In the foreword to the book Hotel Chelsea: Living in the Last Bohemian Haven by Colin Miller and Ray Mock, former child residents and sisters Gaby Hoffmann and Alex Auder have a clear-eyed conversation of growing up in the hotel in all its majesty and its squalor. They reminisce about how their mother took refuge in the hotel because former manager Stanley Bard didn’t ask for a deposit or make them sign a lease. They also discuss the irony of rich people who moved into the hotel in the 2000s choosing to live the “bohemian” lifestyle they were forced to live by circumstance, in turn helping the owners slowly price out longtime residents. Within the history of the Chelsea is a larger story to be told about both the gentrification of the building and of the art world.
The one interview in “Dreaming Walls” that manages to successfully straddle the line between overwhelming nostalgia and the cost of gentrification comes from multimedia artist Steve Willis. What starts out as the story of how Willis snagged a residency in one of the rooms once occupied by Janis Joplin (after he produced a Mariah Carey music video in the hotel), ends with a tour of what he gave up in his settlement to remain a resident. Now living in a cramped studio, Willis lost a hallway, kitchen, and bathroom. Touring the section in the midst of renovation Willis shows the filmmakers a wall he painted blue and the toothbrush holder that once held Joplin’s toothbrush, all set to be demolished. While the hotel itself will be marked using its past residents to lure people to spend $300 a night, these small details of its rich past are apparently not worth preserving.
It’s in exploring the iconography of the hotel that the documentary shines the brightest. Van Elmbt and Duverdier are clearly well-versed in the works that were created on the grounds, or by former residents, and do their best to imbue their film with the same timeless cool that pulses through them. Excerpts from journal entries, novels, and other texts are read throughout the documentary.
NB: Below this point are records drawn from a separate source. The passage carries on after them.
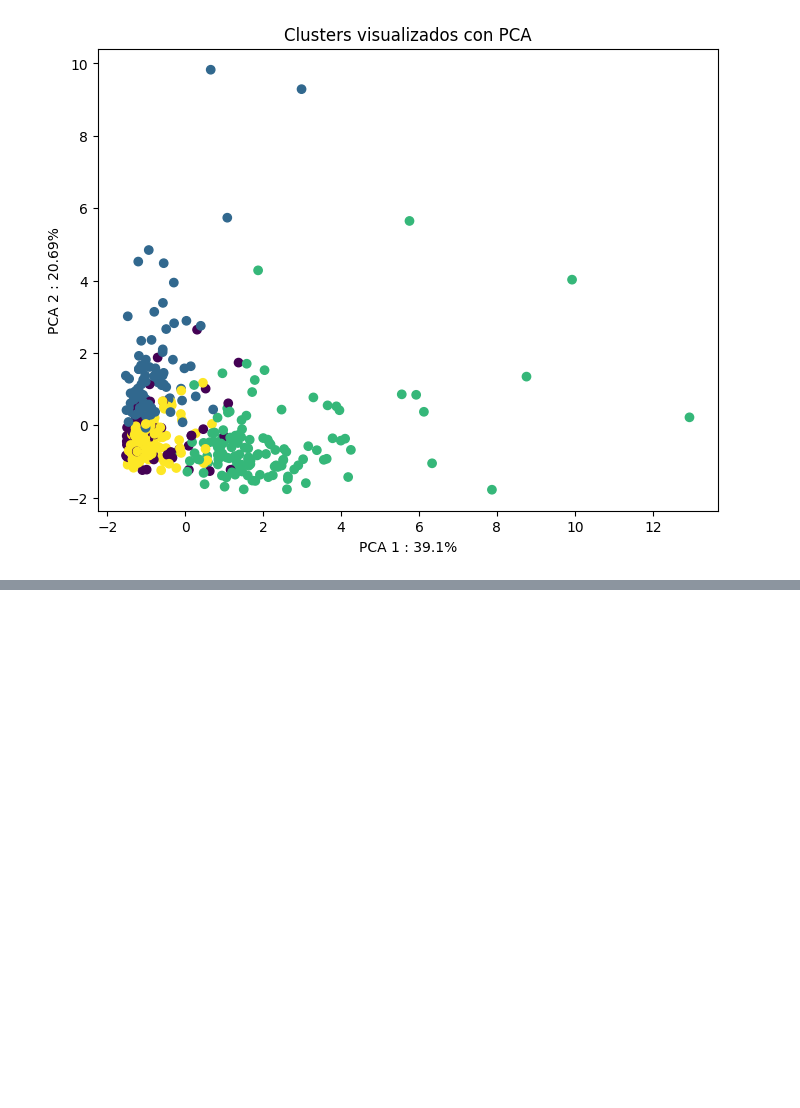
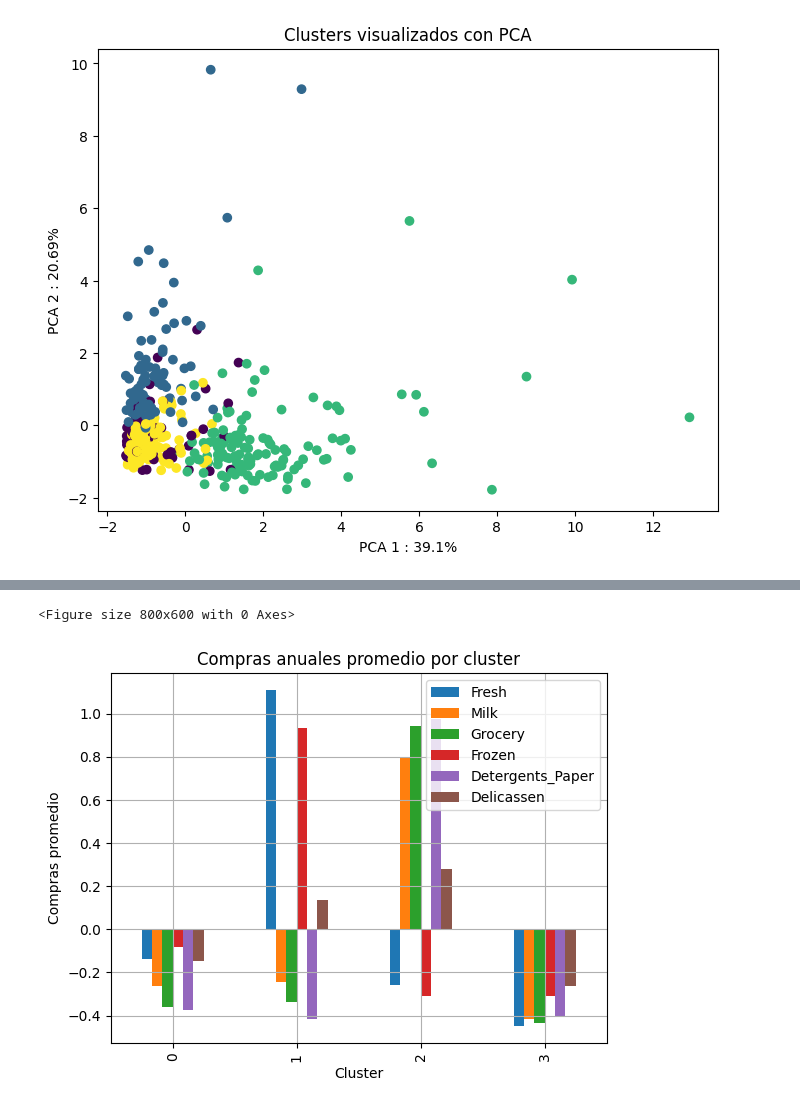
Before and after one commit to rsotelo14/practicos-analisis-de-datos, a Jupyter notebook: Entrega final/proyecto_final.ipynb, the cells around one changed output, grey strips where cells are left out. Cells and saved outputs as stored; diff of their text form; code cells hidden in the pictures; blank space fills up the shorter version.

```diff
--- a/Entrega final/proyecto_final.ipynb
+++ b/Entrega final/proyecto_final.ipynb
@@ -544,0 +563,17 @@ Coeficiente de silueta: 0.25197988988078585
+# %%
+# Obtener los datos agrupados por región
+grouped_by_region = df.groupby('Cluster').mean()
+
+# Eliminar la columna Channel
+grouped_by_region = grouped_by_region.drop(columns=['Region','Channel'])
+
+# Graficar los datos agrupados por región
+plt.figure(figsize=(8, 6))
+grouped_by_region.plot(kind='bar')
+plt.title('Compras anuales promedio por cluster')
+plt.ylabel('Compras promedio')
+plt.grid(True)
+plt.show()
+# %% [output]
+<Figure size 800x600 with 0 Axes>
+[figure, added]
```
Also changed, not shown: parts of 8 cells of this notebook.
Imagery from films like Ronald Nameth’s “Andy Warhol's Exploding Plastic Inevitable” (which, ironically, was actually filmed during a week of performances in Chicago) and footage of celebrity tenants like Patti Smith are projected on the hotel’s decrepit walls, which is both an homage to filmmaker and Warhol collaborator Jonas Mekas, who pioneered projecting film on walls during live performances, and a metaphor for the history that will forever permeate throughout the hotel. The collage effect is haunting and gorgeous, although it speaks more to the lasting power of the original art than it does their implementation here.
If the goal of “Dreaming Walls” is to create one last kaleidoscopic portrait within the Chelsea before all of its soul and history is renovated away, packaged and sold as a destination for the bourgeoisie, van Elmbt and Duverdier manage to do just that, despite their film leaning more towards imitation than the truly innovative work they so revere. While it doesn’t quite rise to the artistic heights it aims for, “Dreaming Walls” will satisfy viewers who want to linger a little longer in the storied halls of the Hotel Chelsea.
Now playing in theaters.